Unsure of both their safety and the indistinct narrative, news anchors Katie Couric, Brian Williams, and Anderson Cooper left Egypt. They appear to be circling around, waiting for instruction.
In fairness, the uncertainty over Egypt does not begin or end with President Obama, or with the press; it is of a piece with a cultural clash that exists between the West and the Arab world, and within the Arab world itself.
For the West, the problem is one of language. Our understanding of secularist governance is linear: church and state are strictly separated and the individual expression of faith is something kept to prayer breakfasts and re-election campaigns. In the Arab world, the fact that something called a “Muslim Brotherhood” can even be seriously considered as a viable political faction amply illustrates that what passes for “secularism” in Egypt is quite different from what we are used to. If we are fundamentally incapable of understanding each other when we use the same word, we may assume we are missing a great deal in translation, on every story.
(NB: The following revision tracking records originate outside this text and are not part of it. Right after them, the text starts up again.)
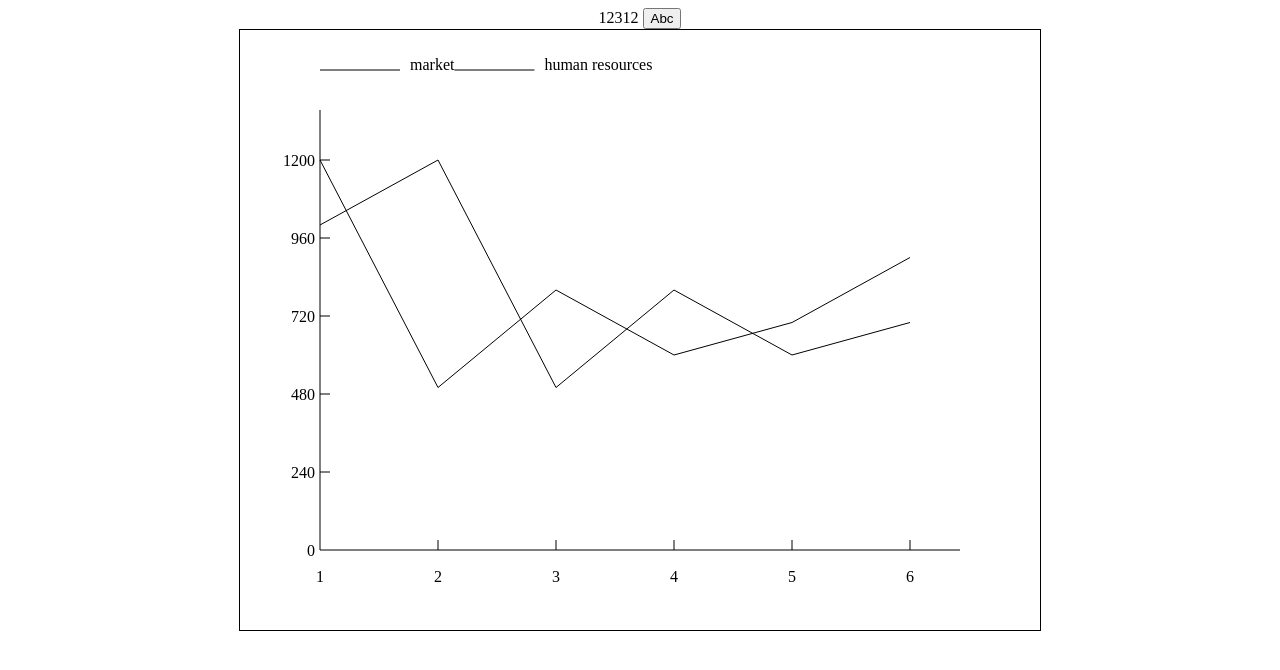
Repository: ycdtc/movie
Page: aaa/WebContent/index.html
These files come from the project's save history. The page is drawn as it stood at one moment and after the next save; the edit follows.
The browser window is 1280 px wide. The pictures show the whole page.
After loading, the first visible `#abc` was clicked once.

Above is the page before, as saved 2017-06-21 09:12:20.

### aaa/WebContent/index.html
                                                                                                                                                                                                                                                                                                                                                                                                                                                                                                                                                                                                                                                                                                                                                                                                                                                                                                                                                                                                                                                                                                                                                                                                                                                                                                                                                                                                                                                                                                                                                                                                                                                                                                                                                                                                                                                                                                                                                                                                                                                                                                                                                                                                                                                                                                                                                                                                                                                                                                                               <!DOCTYPE html><html><head>
<meta charset="UTF-8">
<script type="text/javascript" src="javascript/jquery.min.js"></script>
<script type="text/javascript" src="javascript/base.js"></script>
<link rel="stylesheet" href="stylesheet/base.css" />
<link rel="stylesheet" href="stylesheet/index.css" />
<title>Insert title here</title>
</head>
<body>
12312
<button id="abc">Abc</button>
<div id = "chart"> </div>
</body>
<script>
	$("#abc").click(function(e){
		//location.href = "hr.html?id=123"
		$("#chart").empty();
		$("<canvas id=\"can1\" height=\"600\" width=\"800\"></canvas>").appendTo($("#chart"));
		//drawPie("can1",[10,20,30],["market","human resource","finance"]);
		drawLine("can1",[[1000,1200,500,800,600,700],[1200,500,800,600,700,900]],["market","human resources"],[1,2,3,4,5,6]);
	});


</script>
</html>

### aaa/WebContent/javascript/base.js
/**
 *
 */

var colors = ["red","orange","green","blue","purple","black"];
function getRequest() {
	var url = location.search;
	var paras = url.substr(1).split("&");
	var res = new Object();
	for(var i=0;i<paras.length;i++){
		res[paras[i].split("=")[0]] = paras[i].split("=")[1];
	}
	return res;
}

function drawPie(chart,value,name){
	var can = document.getElementById(chart);
	var ctx = can.getContext("2d");
	var start = 0;
	var end = 0;
	ctx.translate(400,350);
	var sum = 0;
	for(var i=0;i<value.length;i++){
		sum += value[i];
	}
	for(var i=0;i<value.length;i++){
		start = end;
		end += value[i]/sum * 2 * Math.PI;
		ctx.fillStyle = colors[i];
		ctx.beginPath();
		ctx.moveTo(0,0);
		ctx.arc(0,0,200,start,end);
		ctx.closePath();
		ctx.stroke();
		ctx.fill();
	}
	start = 0;
	end = 0;
	var now = 0 ;
	for(var i=0;i<value.length;i++){
		start = end;
		end += value[i]/sum * 2 * Math.PI;
		ctx.rotate(now + (end-start)/2);
		now = (end-start)/2;
		ctx.font = "24px";
		ctx.fillStyle = "white";
		ctx.fillText(name[i], 60 , 0);
	}
}

function drawLine(chart,value,name,key){
    var canvas = document.getElementById(chart);
    var ctx = canvas.getContext('2d');
    //画布的款高
    var cw = canvas.width;
    var ch = canvas.height;
    //内间距padding
    var padding = 80;
    //原点，bottomRight:X轴终点,topLeft:Y轴终点
    var origin = {x:padding,y:ch-padding};
    var bottomRight = {x:cw-padding,y:ch-padding};
    var topLeft = {x:padding,y:padding};
    //绘制X轴
    ctx.beginPath();
    ctx.moveTo(origin.x,origin.y);
    ctx.lineTo(bottomRight.x,bottomRight.y);
    //绘制Y轴
    ctx.moveTo(origin.x,origin.y);
    ctx.lineTo(topLeft.x,topLeft.y);
    //设置字号
    ctx.font = '16px SimHei';
    //绘制X方向刻度
    //计算刻度可使用的总宽度
    var avgWidth = (cw - 2*padding - 50)/(key.length-1);
    for(var i=0;i<key.length;i++){
        //循环绘制所有刻度线
        if(i > 0){
            //移动刻度起点
            ctx.moveTo(origin.x+i*avgWidth,origin.y);
            //绘制到刻度终点
            ctx.lineTo(origin.x+i*avgWidth,origin.y-10);
        }
        var txtWidth = ctx.measureText(key[i]).width;
        ctx.fillText(key[i],origin.x+i*avgWidth-txtWidth/2,origin.y+32);
    }
    //绘制Y方向刻度
    //最大刻度max
    var max = Math.max.apply(null,value.join(",").split(","));

    var avgValue=Math.floor(max/5);
    var avgHeight = (ch-padding*2-50)/5;
    for(var i=0;i<key.length;i++){
        //绘制Y轴刻度
    	if(i>0){
            ctx.moveTo(origin.x,origin.y-i*avgHeight);
            ctx.lineTo(origin.x+10,origin.y-i*avgHeight);
    	}
        //绘制Y轴文字
        var txtWidth = ctx.measureText(avgValue*i).width;
        ctx.fillText(avgValue*i,origin.x-txtWidth-5,origin.y-i*avgHeight+6);
    }

    //绘制折线
    var labelX = padding;
    for(var k=0;k<name.length;k++){
	    for(var i=0;i<value[k].length;i++){
	        var posY = origin.y - value[k][i]/max*(ch-2*padding-50);
	        ctx.fillStyle = colors[k];
	        if(i==0){
	            ctx.moveTo(origin.x+i*avgWidth,posY);
	        }else{
	            ctx.lineTo(origin.x+i*avgWidth,posY);
	        }
	    }
	    ctx.moveTo(labelX,padding/2);
        ctx.lineTo(labelX+80,padding/2);
        ctx.fillStyle="black";
        ctx.fillText(name[k],labelX+90,padding/2);
        labelX += 90 + ctx.measureText(name[k]).width;
    }
    ctx.stroke();

}

### aaa/WebContent/stylesheet/base.css
@CHARSET "UTF-8";
body{
	text-align: center;
}

### aaa/WebContent/stylesheet/index.css
@CHARSET "UTF-8";
#chart{
	border: 1px solid black;
    width: 800px;
    height: 600px;
    margin:0 auto;
}

Loaded but not shown: aaa/WebContent/javascript/jquery.min.js (library)

After the next save:
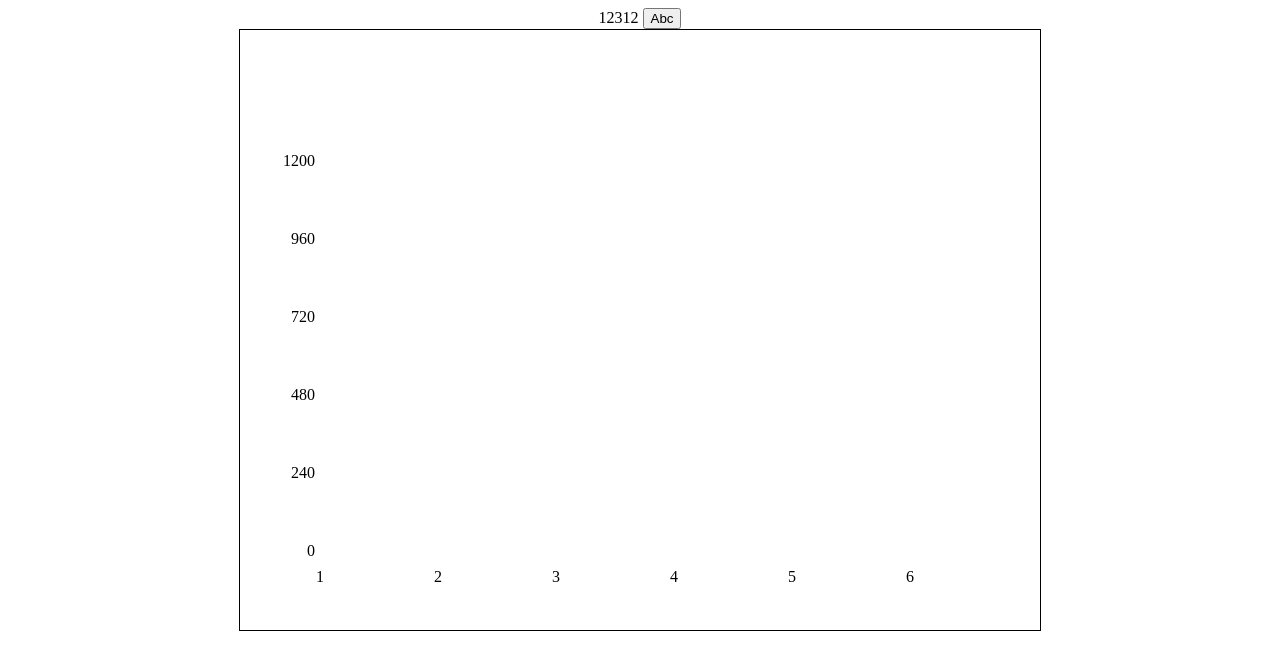
Console error: ReferenceError: fill is not defined
Saved 5 min 31 s later.
--- a/aaa/WebContent/javascript/base.js
+++ b/aaa/WebContent/javascript/base.js
@@ -112,8 +112,9 @@
 	            ctx.lineTo(origin.x+i*avgWidth,posY);
 	        }
 	    }
-	    ctx.moveTo(labelX,padding/2);
-        ctx.lineTo(labelX+80,padding/2);
+	    ctx.moveTo(labelX,padding/2-6);
+        ctx.lineTo(labelX+80,padding/2-6);
+        fill();
         ctx.fillStyle="black";
         ctx.fillText(name[k],labelX+90,padding/2);
         labelX += 90 + ctx.measureText(name[k]).width;

After the save that followed:
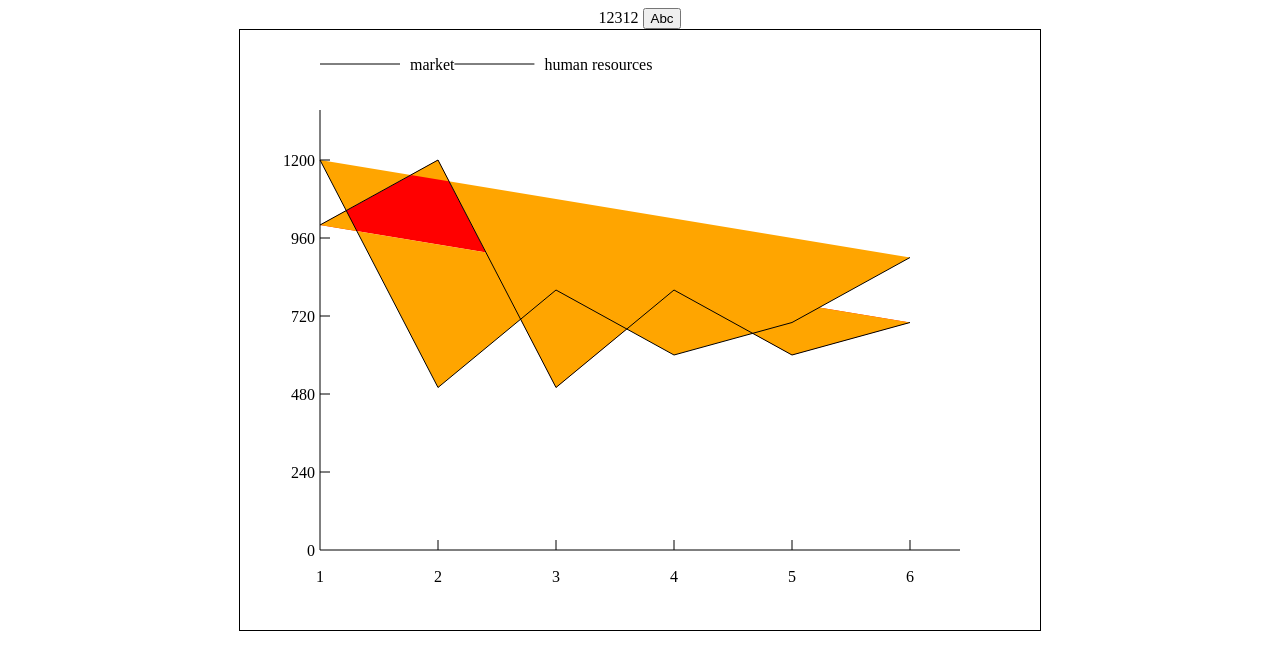
The error is gone.
Saved 83 s later.
--- a/aaa/WebContent/javascript/base.js
+++ b/aaa/WebContent/javascript/base.js
@@ -114,7 +114,7 @@
 	    }
 	    ctx.moveTo(labelX,padding/2-6);
         ctx.lineTo(labelX+80,padding/2-6);
-        fill();
+		ctx.fill();
         ctx.fillStyle="black";
         ctx.fillText(name[k],labelX+90,padding/2);
         labelX += 90 + ctx.measureText(name[k]).width;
In 2003, when the United States liberated Iraq, an older Iraqi man related his vision of what life would be like without Saddam Hussein. “Democracy!” he shouted. “And whiskey! And sexy!” Yes, but perhaps with a Middle-Eastern, faith-based spin that intellect-based Washington could never quite grasp, not in Iraq, not in Afghanistan, and now, not in Egypt.
Meanwhile, in cities where people often cannot safely drink the water from their kitchen taps, men and women peer into their laptops and iPhones in passive participation; a product of unimpeded Western creativity fits in the palm of their hands, and through its glass there is light, color, opportunity, and a limitless world of imagining. If the West is coming to understand that our material excesses often leave us spiritually empty, the Arab world may be looking at those same excesses and weighing them against the spiritual overfill of their region.
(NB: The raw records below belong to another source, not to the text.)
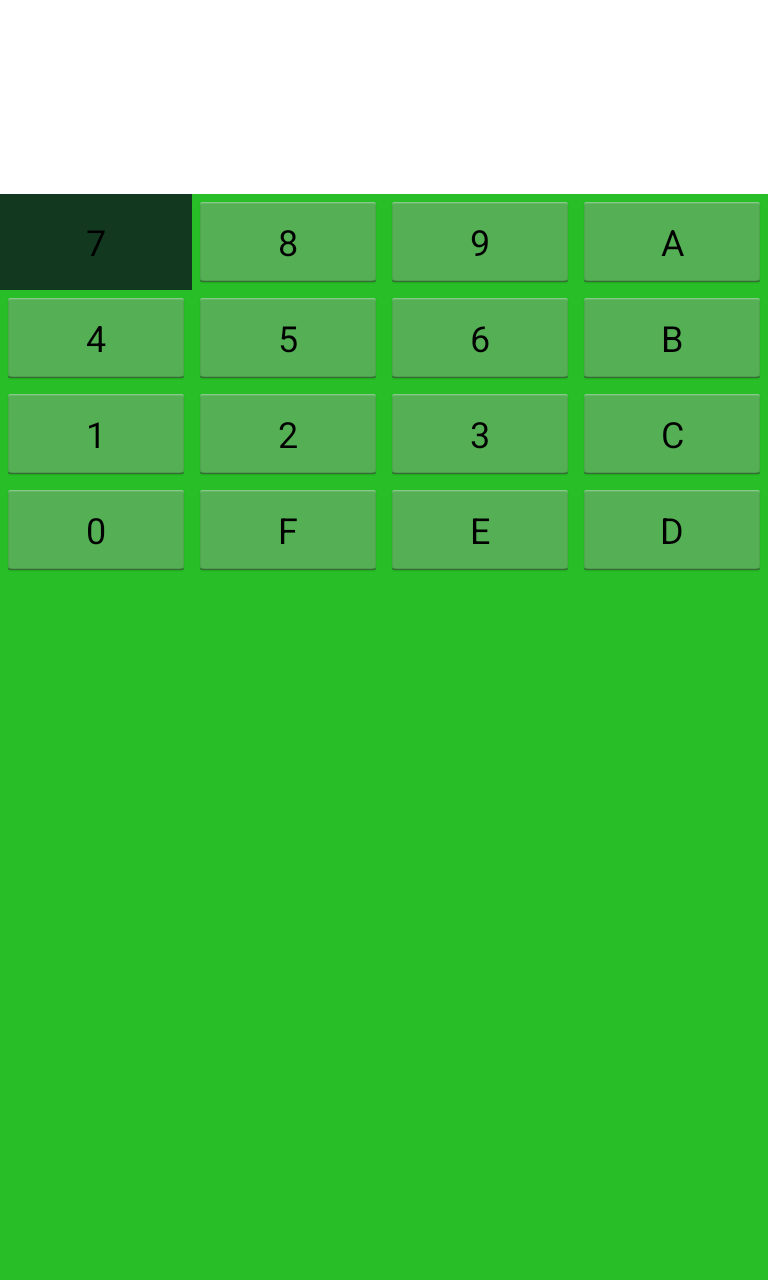
Repository: RamDion/BSIT_Calculator
Layout: CcsCalcu/res/layout/activity_calculator.xml
An editor plug-in stored every save of this project. The layout is shown before and after the next save, followed by the edit.
It is drawn on a 768 x 1280 px phone screen (xhdpi) without system bars, with theme AppTheme; the app's code is not run.

Above is the layout before, as saved 2014-09-04 05:16:48.

### CcsCalcu/res/layout/activity_calculator.xml
    <TableLayout
        xmlns:android="http://schemas.android.com/apk/res/android"
    	xmlns:tools="http://schemas.android.com/tools"
        android:layout_width="fill_parent"
        android:layout_height="fill_parent"
        android:background="#28be27"
        android:layout_alignParentLeft="true"
        android:layout_alignParentTop="true"
        android:layout_alignParentRight="true"
        android:layout_alignParentBottom="true"
    tools:context="com.example.android_calc.MainActivity">

        <TableRow
            android:id="@+id/tableRow1"
            android:layout_width="fill_parent"
            android:layout_height="wrap_content"
             >

            <EditText
                android:id="@+id/calc_screen"
                android:background="#ffffff"
                android:layout_weight="1"
                android:layout_width="0dip"
                android:layout_height="wrap_content"
                android:textSize="36sp"
                android:inputType="none" >

            </EditText>

        </TableRow>

        <TableRow
            android:id="@+id/tableRow1"
            android:layout_width="fill_parent"
            android:layout_height="wrap_content"
             >

            <TextView

                android:background="#ffffff"
                android:layout_weight="1"
                android:layout_width="0dip"
                android:layout_height="wrap_content"
                android:textSize="36sp"
                android:inputType="none" >

            </TextView>

        </TableRow>



        <TableRow
            android:id="@+id/tableRow2"
            android:layout_width="fill_parent"
            android:layout_height="wrap_content" >

            <Button
                android:id="@+id/seven"
                android:background="#123820"
                android:layout_width="0dip"
                android:layout_weight="0.25"
                android:layout_height="wrap_content"
                android:text="@string/seven" />

            <Button
                android:id="@+id/eight"
                android:layout_width="0dip"
                android:layout_weight="0.25"
                android:layout_height="wrap_content"
                android:text="@string/eight" />

            <Button
                android:id="@+id/nine"
                android:layout_width="0dip"
                android:layout_weight="0.25"
                android:layout_height="wrap_content"
                android:text="@string/nine" />

            <Button
                android:id="@+id/a"
                android:layout_width="0dip"
                android:layout_weight="0.25"
                android:layout_height="wrap_content"
                android:text="@string/a" />

        </TableRow>

        <TableRow
            android:id="@+id/tableRow3"
            android:layout_width="fill_parent"
            android:layout_height="wrap_content" >
             <Button
                android:id="@+id/four"
                android:layout_width="0dip"
                android:layout_weight="0.25"
                android:layout_height="wrap_content"
                android:text="@string/four" />

            <Button
                android:id="@+id/five"
                android:layout_width="0dip"
                android:layout_weight="0.25"
                android:layout_height="wrap_content"
                android:text="@string/five" />

            <Button
                android:id="@+id/six"
                android:layout_width="0dip"
                android:layout_weight="0.25"
                android:layout_height="wrap_content"
                android:text="@string/six" />

            <Button
                android:id="@+id/b"
                android:layout_width="0dip"
                android:layout_weight="0.25"
                android:layout_height="wrap_content"
                android:text="@string/b" />


        </TableRow>

        <TableRow
            android:id="@+id/tableRow4"
            android:layout_width="fill_parent"
            android:layout_height="wrap_content" >

            <Button
                android:id="@+id/one"
                android:layout_width="0dip"
                android:layout_weight="0.25"
                android:layout_height="wrap_content"
                android:text="@string/one" />

            <Button
                android:id="@+id/two"
                android:layout_width="0dip"
                android:layout_weight="0.25"
                android:layout_height="wrap_content"
                android:text="@string/two" />

            <Button
                android:id="@+id/three"
                android:layout_width="0dip"
                android:layout_weight="0.25"
                android:layout_height="wrap_content"
                android:text="@string/three" />

            <Button
                android:id="@+id/c"
                android:layout_width="0dip"
                android:layout_weight="0.25"
                android:layout_height="wrap_content"
                android:text="@string/c" />
        </TableRow>

         <TableRow
            android:id="@+id/tableRow5"
            android:layout_width="fill_parent"
            android:layout_height="wrap_content" >

            <Button
                android:id="@+id/zero"
                android:layout_width="0dip"
                android:layout_weight="0.25"
                android:layout_height="wrap_content"
                android:text="@string/zero" />

            <Button
                android:id="@+id/f"
                android:layout_width="0dip"
                android:layout_weight="0.25"
                android:layout_height="wrap_content"
                android:text="@string/f" />

            <Button
                android:id="@+id/e"
                android:layout_width="0dip"
                android:layout_weight="0.25"
                android:layout_height="wrap_content"
                android:text="@string/e" />

            <Button
                android:id="@+id/d"
                android:layout_width="0dip"
                android:layout_weight="0.25"
                android:layout_height="wrap_content"
                android:text="@string/d" />
        </TableRow>
    </TableLayout>

### CcsCalcu/res/values/strings.xml
<?xml version="1.0" encoding="utf-8"?>
<resources>

    <string name="app_name">CcsCalcu</string>
    <string name="action_settings">Settings</string>
    <string name="hello_world">BSIT</string>
    <string name="calcu">Calculator</string>
    <string name="title_activity_calculator">Calculator</string>
    <string name="clr">CLEAR</string>
    <string name="zero">0</string>
    <string name="one">1</string>
    <string name="two">2</string>
    <string name="three">3</string>
    <string name="four">4</string>
    <string name="five">5</string>
    <string name="six">6</string>
    <string name="seven">7</string>
    <string name="eight">8</string>
    <string name="nine">9</string>
    <string name="a">A</string>
    <string name="b">B</string>
    <string name="c">C</string>
    <string name="d">D</string>
    <string name="e">E</string>
    <string name="f">F</string>
    <string name="binary">Binary</string>
    <string name="octal">Octal</string>
    <string name="decimal">Decimal</string>
    <string name="hexa">Hexadecimal</string>
    <string name="title_activity_egapos">EGapos</string>

</resources>

Loaded but not shown: CcsCalcu/res/values/styles.xml (common file); CcsCalcu/res/values-v11/styles.xml (common file); CcsCalcu/res/values-v14/styles.xml (common file)

After the next save:
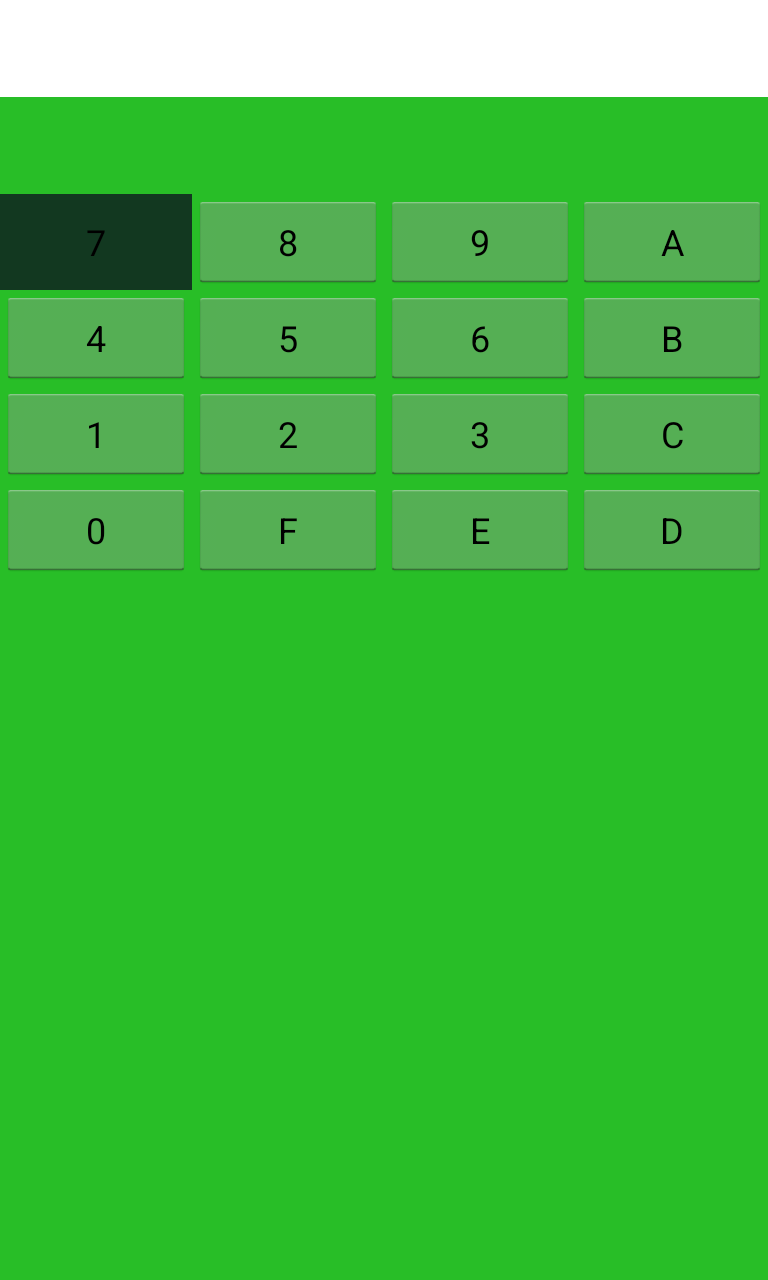
Saved 8 s later.
--- a/CcsCalcu/res/layout/activity_calculator.xml
+++ b/CcsCalcu/res/layout/activity_calculator.xml
@@ -37,7 +37,7 @@
 
             <TextView
 
-                android:background="#ffffff"
+                android:background="#28be27"
                 android:layout_weight="1"
                 android:layout_width="0dip"
                 android:layout_height="wrap_content"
The West doesn’t particularly want to let go of its excesses, and the Arab world would be very unlikely to abandon a culture rooted in faith. And yet . . . and yet . . . things cannot go on as they have been, anywhere. Everyone senses it.
A presidency that already had people whispering “Jimmy Carter II” thanks to high unemployment, rising gas prices, energy issues, and economic uncertainty has an interest in delaying clarity; no president can be comfortable with the spectre of Iran, 1979 hanging over his head. President Obama, while making noises of general—and vague—appreciation of the Muslim Brotherhood, is not going to be fast to jump into their corner. But Mubarak cannot remain.
Perhaps, then, the White House, and the diplomats and the press should make a point of talking about the only stories coming out of Egypt that are truly unambiguous, distinct and clear: At Christmas, Egyptians guarded Christian worshipers with their own bodies, during their liturgy, and less than a week ago, on the streets of Cairo, Christians linked arms and guarded Muslims during their prayers.
In a world of vagueness, where no one seems to know what to do, it might be smart of the president and the press to start there, with those stories—with those people, who on a very basic level know who they are and what they want. Highlight them, lionize their generous actions, and help them to become leaders in their communities, and maybe—in the mysterious way of faith—the rest will become clear.
Elizabeth Scalia is the Managing Editor of the Catholic Portal at Patheos and blogs as The Anchoress. Her previous articles for "On the Square" can be found here.
Christiane Amanpour on Muslim Brotherhood
Kirsten Powers on Muslim Brotherhood
Democracy, Whiskey, Sexy!
Muslims protect Christians
Christians protect Muslims